Problem description:
Copy every line that holds the string "horizontal" from the data below.

Provided records:
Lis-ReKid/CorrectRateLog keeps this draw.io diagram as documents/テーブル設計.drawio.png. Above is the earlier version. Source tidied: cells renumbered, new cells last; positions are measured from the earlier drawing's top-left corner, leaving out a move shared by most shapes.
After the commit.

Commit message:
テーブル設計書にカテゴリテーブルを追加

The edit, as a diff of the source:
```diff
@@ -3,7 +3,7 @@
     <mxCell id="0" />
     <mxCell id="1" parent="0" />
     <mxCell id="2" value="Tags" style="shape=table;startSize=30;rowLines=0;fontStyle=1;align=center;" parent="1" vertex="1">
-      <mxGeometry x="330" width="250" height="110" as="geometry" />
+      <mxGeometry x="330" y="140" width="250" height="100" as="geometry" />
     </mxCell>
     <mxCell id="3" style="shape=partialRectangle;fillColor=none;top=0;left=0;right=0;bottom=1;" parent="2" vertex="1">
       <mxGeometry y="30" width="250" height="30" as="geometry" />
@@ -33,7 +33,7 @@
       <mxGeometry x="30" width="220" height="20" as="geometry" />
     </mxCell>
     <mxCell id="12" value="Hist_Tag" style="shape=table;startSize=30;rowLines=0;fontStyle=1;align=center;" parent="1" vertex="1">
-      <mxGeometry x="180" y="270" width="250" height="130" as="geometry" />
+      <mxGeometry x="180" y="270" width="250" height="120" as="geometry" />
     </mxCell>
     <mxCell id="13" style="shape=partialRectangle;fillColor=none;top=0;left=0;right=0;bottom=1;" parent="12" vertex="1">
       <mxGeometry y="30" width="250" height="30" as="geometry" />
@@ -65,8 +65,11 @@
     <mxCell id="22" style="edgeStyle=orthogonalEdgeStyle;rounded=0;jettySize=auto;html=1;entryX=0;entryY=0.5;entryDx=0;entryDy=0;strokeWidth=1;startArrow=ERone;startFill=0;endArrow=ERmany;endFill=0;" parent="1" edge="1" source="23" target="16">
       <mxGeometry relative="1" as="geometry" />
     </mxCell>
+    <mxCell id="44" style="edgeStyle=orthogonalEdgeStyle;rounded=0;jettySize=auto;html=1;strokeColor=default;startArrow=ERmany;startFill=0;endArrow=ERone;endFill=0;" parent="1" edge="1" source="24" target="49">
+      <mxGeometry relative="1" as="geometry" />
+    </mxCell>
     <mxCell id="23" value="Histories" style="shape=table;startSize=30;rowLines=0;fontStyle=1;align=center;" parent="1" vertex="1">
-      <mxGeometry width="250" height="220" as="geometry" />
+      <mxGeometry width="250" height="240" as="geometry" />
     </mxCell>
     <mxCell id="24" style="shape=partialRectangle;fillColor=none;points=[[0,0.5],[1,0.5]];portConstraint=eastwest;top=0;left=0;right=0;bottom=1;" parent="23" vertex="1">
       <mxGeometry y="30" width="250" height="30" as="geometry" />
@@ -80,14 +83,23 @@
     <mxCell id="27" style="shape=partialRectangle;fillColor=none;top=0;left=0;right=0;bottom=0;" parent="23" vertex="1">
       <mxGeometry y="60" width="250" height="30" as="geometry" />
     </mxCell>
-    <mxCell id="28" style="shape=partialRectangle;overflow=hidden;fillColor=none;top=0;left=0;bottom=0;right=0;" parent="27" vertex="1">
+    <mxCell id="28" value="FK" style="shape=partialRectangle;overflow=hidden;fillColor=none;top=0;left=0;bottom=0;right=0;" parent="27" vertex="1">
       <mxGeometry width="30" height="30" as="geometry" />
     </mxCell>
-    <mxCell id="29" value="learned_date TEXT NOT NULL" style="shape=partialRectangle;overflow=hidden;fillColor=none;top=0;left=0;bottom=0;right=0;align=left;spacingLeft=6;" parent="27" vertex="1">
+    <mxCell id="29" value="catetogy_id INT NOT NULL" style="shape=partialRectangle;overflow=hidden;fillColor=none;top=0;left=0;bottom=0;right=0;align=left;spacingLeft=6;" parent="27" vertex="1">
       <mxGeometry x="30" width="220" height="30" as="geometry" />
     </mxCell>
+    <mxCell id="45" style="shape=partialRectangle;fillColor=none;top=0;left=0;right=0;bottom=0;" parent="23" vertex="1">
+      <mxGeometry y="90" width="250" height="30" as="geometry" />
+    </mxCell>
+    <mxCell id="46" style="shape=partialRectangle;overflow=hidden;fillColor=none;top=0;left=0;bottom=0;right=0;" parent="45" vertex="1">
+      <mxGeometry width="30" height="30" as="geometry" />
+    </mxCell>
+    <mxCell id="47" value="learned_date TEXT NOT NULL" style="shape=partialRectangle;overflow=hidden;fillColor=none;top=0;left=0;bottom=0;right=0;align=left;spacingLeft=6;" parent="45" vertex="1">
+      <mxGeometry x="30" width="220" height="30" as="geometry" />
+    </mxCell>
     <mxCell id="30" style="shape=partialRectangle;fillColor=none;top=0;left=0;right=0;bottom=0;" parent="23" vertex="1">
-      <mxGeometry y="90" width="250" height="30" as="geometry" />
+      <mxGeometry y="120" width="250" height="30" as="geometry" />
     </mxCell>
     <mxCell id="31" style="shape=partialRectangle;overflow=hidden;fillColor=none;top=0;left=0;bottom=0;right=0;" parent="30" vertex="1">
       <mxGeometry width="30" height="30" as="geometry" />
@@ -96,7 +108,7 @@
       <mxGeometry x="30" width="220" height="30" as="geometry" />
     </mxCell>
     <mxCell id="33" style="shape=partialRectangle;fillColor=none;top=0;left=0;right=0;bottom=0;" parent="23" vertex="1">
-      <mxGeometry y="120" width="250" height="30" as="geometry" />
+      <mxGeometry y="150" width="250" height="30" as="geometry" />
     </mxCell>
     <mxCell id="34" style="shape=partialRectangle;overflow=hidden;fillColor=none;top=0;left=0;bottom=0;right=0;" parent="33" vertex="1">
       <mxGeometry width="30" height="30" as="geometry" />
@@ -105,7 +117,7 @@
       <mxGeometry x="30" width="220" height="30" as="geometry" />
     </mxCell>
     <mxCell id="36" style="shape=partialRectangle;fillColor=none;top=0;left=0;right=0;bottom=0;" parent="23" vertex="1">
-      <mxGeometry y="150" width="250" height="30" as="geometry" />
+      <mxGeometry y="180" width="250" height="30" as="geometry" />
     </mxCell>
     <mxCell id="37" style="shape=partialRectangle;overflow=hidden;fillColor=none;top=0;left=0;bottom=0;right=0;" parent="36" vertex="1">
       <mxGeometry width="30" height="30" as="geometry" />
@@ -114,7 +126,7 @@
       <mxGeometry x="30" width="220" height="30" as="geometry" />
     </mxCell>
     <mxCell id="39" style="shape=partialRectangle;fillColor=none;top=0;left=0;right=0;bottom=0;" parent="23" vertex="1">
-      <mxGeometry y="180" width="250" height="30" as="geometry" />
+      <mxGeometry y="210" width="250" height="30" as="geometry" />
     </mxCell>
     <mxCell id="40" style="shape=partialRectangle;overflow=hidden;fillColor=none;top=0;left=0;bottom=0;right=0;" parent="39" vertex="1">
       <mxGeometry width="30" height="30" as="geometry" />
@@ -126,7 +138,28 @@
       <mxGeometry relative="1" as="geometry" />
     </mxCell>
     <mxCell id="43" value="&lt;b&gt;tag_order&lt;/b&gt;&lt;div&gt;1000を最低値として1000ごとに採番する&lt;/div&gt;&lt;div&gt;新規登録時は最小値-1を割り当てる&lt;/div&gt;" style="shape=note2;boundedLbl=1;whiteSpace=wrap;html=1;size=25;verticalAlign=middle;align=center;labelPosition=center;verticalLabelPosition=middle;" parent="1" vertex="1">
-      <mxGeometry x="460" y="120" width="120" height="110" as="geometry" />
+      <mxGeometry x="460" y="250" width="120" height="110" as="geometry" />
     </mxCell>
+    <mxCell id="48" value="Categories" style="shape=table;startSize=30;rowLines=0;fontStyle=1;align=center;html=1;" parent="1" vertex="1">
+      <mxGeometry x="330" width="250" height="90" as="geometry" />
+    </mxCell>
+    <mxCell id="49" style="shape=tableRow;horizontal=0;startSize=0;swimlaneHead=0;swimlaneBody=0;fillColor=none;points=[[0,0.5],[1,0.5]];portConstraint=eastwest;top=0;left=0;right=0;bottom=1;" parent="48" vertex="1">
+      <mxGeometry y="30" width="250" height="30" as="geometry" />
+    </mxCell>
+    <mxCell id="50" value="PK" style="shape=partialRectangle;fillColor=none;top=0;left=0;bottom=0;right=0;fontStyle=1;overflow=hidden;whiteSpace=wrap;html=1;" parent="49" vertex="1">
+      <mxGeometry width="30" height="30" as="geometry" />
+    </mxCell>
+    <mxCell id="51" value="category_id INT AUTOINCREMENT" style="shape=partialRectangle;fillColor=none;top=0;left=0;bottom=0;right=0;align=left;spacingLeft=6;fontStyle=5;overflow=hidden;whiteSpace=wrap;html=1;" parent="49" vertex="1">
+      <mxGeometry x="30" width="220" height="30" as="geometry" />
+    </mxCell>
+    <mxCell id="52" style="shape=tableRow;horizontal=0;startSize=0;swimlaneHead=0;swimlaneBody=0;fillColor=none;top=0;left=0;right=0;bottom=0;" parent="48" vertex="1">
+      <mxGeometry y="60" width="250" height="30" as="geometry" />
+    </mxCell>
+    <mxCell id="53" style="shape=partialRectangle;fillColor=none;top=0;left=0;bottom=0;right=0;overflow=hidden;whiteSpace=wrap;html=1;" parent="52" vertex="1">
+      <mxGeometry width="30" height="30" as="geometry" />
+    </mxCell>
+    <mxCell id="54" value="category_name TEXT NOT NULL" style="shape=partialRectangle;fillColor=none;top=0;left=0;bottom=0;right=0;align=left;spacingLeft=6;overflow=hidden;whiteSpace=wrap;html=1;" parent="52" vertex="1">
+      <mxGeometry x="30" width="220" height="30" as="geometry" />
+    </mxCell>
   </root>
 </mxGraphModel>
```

Answer to the problem:
+    <mxCell id="49" style="shape=tableRow;horizontal=0;startSize=0;swimlaneHead=0;swimlaneBody=0;fillColor=none;points=[[0,0.5],[1,0.5]];portConstraint=eastwest;top=0;left=0;right=0;bottom=1;" parent="48" vertex="1">
+    <mxCell id="52" style="shape=tableRow;horizontal=0;startSize=0;swimlaneHead=0;swimlaneBody=0;fillColor=none;top=0;left=0;right=0;bottom=0;" parent="48" vertex="1">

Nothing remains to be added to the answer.